Photo: The ‘Lennon Wall’ with a face mask attached in Prague
Austria, Denmark and the Czech Republic announced plans to start cautiously easing the lockdowns that have crippled their economies next week as the Covid-19 curves begin to flatten in several of the smaller European countries that took early and aggressive steps to slow the spread of the virus last month.
But with Germany, the United Kingdom, France, Italy and Spain still battling the coronavirus that has claimed 45,958 lives in five of Europe’s largest countries, the plans to allow small shops in Austria and schools in Denmark to open after the Easter weekend as a prelude to more widespread openings are being closely scrutinised – and viewed as either bold or a reckless gamble.
Despite clamouring in some other European countries to relax the tight restrictions on movements and mandatory closings of non-essential shops, restaurants, cafes, theatres, gyms, hotels and bans on groups of more than a handful of people, Germany and the larger countries have resisted the economic and social pressures to start lifting some of the constraints and stay-home rules that have idled businesses and caused tremendous disruption across the continent.
“In Austria we reacted more quickly and more restrictively than in other countries so that’s why we now have the chance to come out of this crisis faster,” Austria’s Chancellor Sebastian Kurz told journalists in Vienna, speaking after removing a surgical face mask he wore into the meeting and then standing behind a protective glass barrier. “But if necessary we can pull the emergency brake on all this at any time.”

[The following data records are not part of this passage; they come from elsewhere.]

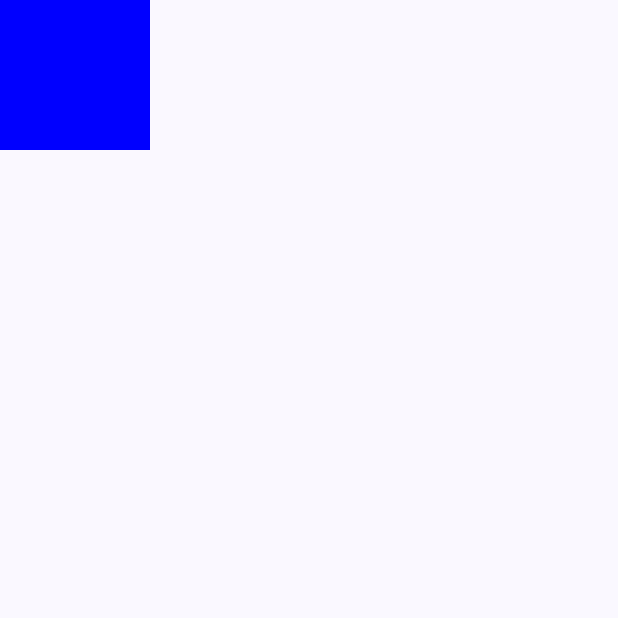
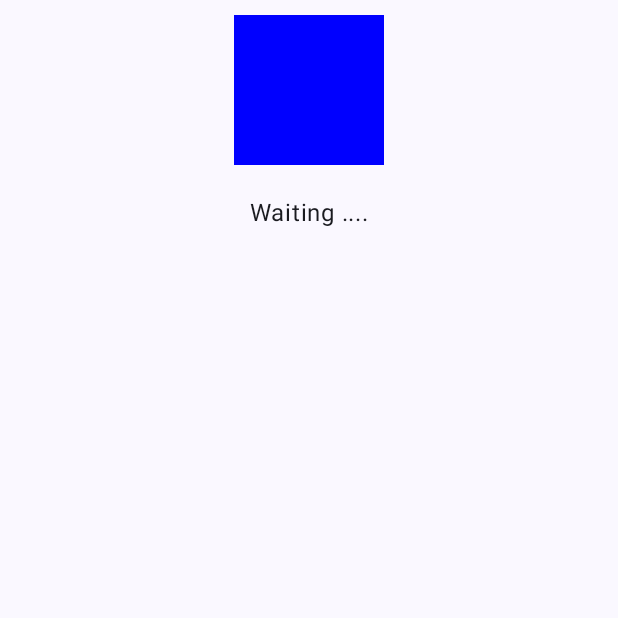
Before and after one commit to ivxilko2004-png/GestureDemo, an Android app built with Jetpack Compose: the screen it shows after launch (MainActivity), on a phone screen of 412 x 824 dp, the top half of it. Run offline under Robolectric (Android 15) with nearby library versions, the phone set to English and light mode, and no system bars.

```diff
--- a/app/src/main/java/com/example/gesturedemo/MainActivity.kt
+++ b/app/src/main/java/com/example/gesturedemo/MainActivity.kt
@@ -6,8 +6,12 @@ import androidx.activity.compose.setContent
 import androidx.activity.enableEdgeToEdge
 import androidx.compose.foundation.background
 import androidx.compose.foundation.clickable
+import androidx.compose.foundation.gestures.detectTapGestures
 import androidx.compose.foundation.layout.Box
+import androidx.compose.foundation.layout.Column
+import androidx.compose.foundation.layout.Spacer
 import androidx.compose.foundation.layout.fillMaxSize
+import androidx.compose.foundation.layout.height
 import androidx.compose.foundation.layout.padding
 import androidx.compose.foundation.layout.size
 import androidx.compose.material3.Scaffold
@@ -17,8 +21,10 @@ import androidx.compose.runtime.getValue
 import androidx.compose.runtime.mutableStateOf
 import androidx.compose.runtime.remember
 import androidx.compose.runtime.setValue
+import androidx.compose.ui.Alignment
 import androidx.compose.ui.Modifier
 import androidx.compose.ui.graphics.Color
+import androidx.compose.ui.input.pointer.pointerInput
 import androidx.compose.ui.tooling.preview.Preview
 import androidx.compose.ui.unit.dp
 import com.example.gesturedemo.ui.theme.GestureDemoTheme
@@ -41,27 +47,36 @@ class MainActivity : ComponentActivity() {
 
 @Composable
 fun MainScreen(modifier: Modifier = Modifier) {
-    ClickDemo(modifier)
+    TapPressDemo(modifier)
 }
 
 @Composable
-fun ClickDemo(modifier: Modifier = Modifier) {
-    var colorState by remember { mutableStateOf(true)}
-    var bgColor by remember { mutableStateOf(Color.Blue) }
-    val clickHandler = {
-        colorState = !colorState
-        bgColor = if (colorState) {
-            Color.Blue
-        } else {
-            Color.DarkGray
-        }
+fun TapPressDemo(modifier: Modifier = Modifier) {
+    var textState by remember {mutableStateOf("Waiting ....")}
+    val tapHandler = { status : String ->
+        textState = status
     }
-    Box(
-        modifier
-            .clickable { clickHandler() }
-            .background(bgColor)
-            .size(100.dp)
-    )
+    Column(
+        horizontalAlignment = Alignment.CenterHorizontally,
+        modifier = modifier.fillMaxSize()
+    ) {
+        Box(
+            Modifier
+                .padding(10.dp)
+                .background(Color.Blue)
+                .size(100.dp)
+                .pointerInput(Unit) {
+                    detectTapGestures(
+                        onPress = { tapHandler("onPress Detected") },
+                        onDoubleTap = { tapHandler("onDoubleTap Detected") },
+                        onLongPress = { tapHandler("onLongPress Detected") },
+                        onTap = { tapHandler("onTap Detected") }
+                    )
+                }
+        )
+        Spacer(Modifier.height(10.dp))
+        Text(textState)
+    }
 }
 
 @Preview(showBackground = true)
```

As the number of coronavirus infections soared in neighbouring Italy in late February, Austria was faster than most other European countries to clamp down hard. In what seemed like a draconian measure at the time, Kurz issued a lockdown order on March 11 even though only 200 people had tested positive by then and none had died. Austria also quickly closed its border to Italy – allowing in only non-stop transit traffic to Germany or returning Austrian citizens.
Austria was also the first European country to issue orders requiring everyone to wear face masks in supermarkets last week, an unusual directive in Europe where face masks are not as prevalent as in Asia that will be widely expanded in the Alpine Republic after Easter.
Even though unemployment in Austria surged 4.8 percentage points to over 12 per cent to post World War II highs in March, the numbers of Covid-19 infections and deaths in Austria with its 8.6 million inhabitants remained under control and the country’s hospitals faced none of the heart-wrenching overcrowding as in neighbouring Italy. So far 12,297 Austrians have been infected and 220 have died.
“It’s an ambitious plan that will lead to a new normalcy,” said Kurz in announcing that all shops of up to 4,300 sq ft will be allowed to open from April 14. Malls and larger shops would be allowed to reopen at the start of May and then restaurants and hotels from mid-May, he said in announcing the measures on Monday.
In Denmark, which also moved quickly and forcefully to shut down its economy and public activity on March 11, Prime Minister Mette Frederiksen announced that the country would also start tentatively reopening for business after Easter. Denmark was also aggressive in quickly shutting its borders to foreigners in marked contrast to its southern neighbour Germany, which long kept its European Union borders open long afterwards.
Denmark’s first step would be to reopen kindergartens and primary schools on April 15. That would be followed by government officials starting talks with business leaders on gradually allowing employees to return to their jobs. It will keep its borders closed, travel restrictions will remain in place and gatherings larger than 10 people are still banned.
“This will probably be a bit like walking the tightrope,” Frederiksen said, referring to the effort to balance the need to keep the 5.6 million Danes safe while trying to stave off a deep recession. “If we stand still along the way, we could fall and if we go too fast it can go wrong. So we have to take one cautious step at a time.”
Echoing Kurz’s comments, Frederiksen said that Denmark’s early action to shut the country down made it possible to start reopening sooner. Denmark has 4,875 confirmed Covid-19 cases and 187 deaths. She also warned the restrictions would immediately be reinstituted if the coronavirus numbers start to pick up again.
“We’ve managed to avoid the misfortune that has befallen a number of other countries,” she said.
In Prague, Czech government officials said they were considering relaxing some of the strict lockdown imposed in conjunction with a state of emergency declared on March 12 when it banned travellers from many other EU countries. Health Minister Adam Vojtech said that a levelling off of the numbers of new cases was encouraging and if that continued more shops would be allowed to open Thursday as well as open-air sports activities – such as tennis.
He warned the relaxation in restrictions would come in small steps over a period of weeks.
“We are clearly saying now that we are able to manage the pandemic relatively well here – the pandemic is not managing us,” he said. There are 4,882 confirmed Covid-19 cases and 78 deaths in the Czech Republic, a country with a population of 10 million.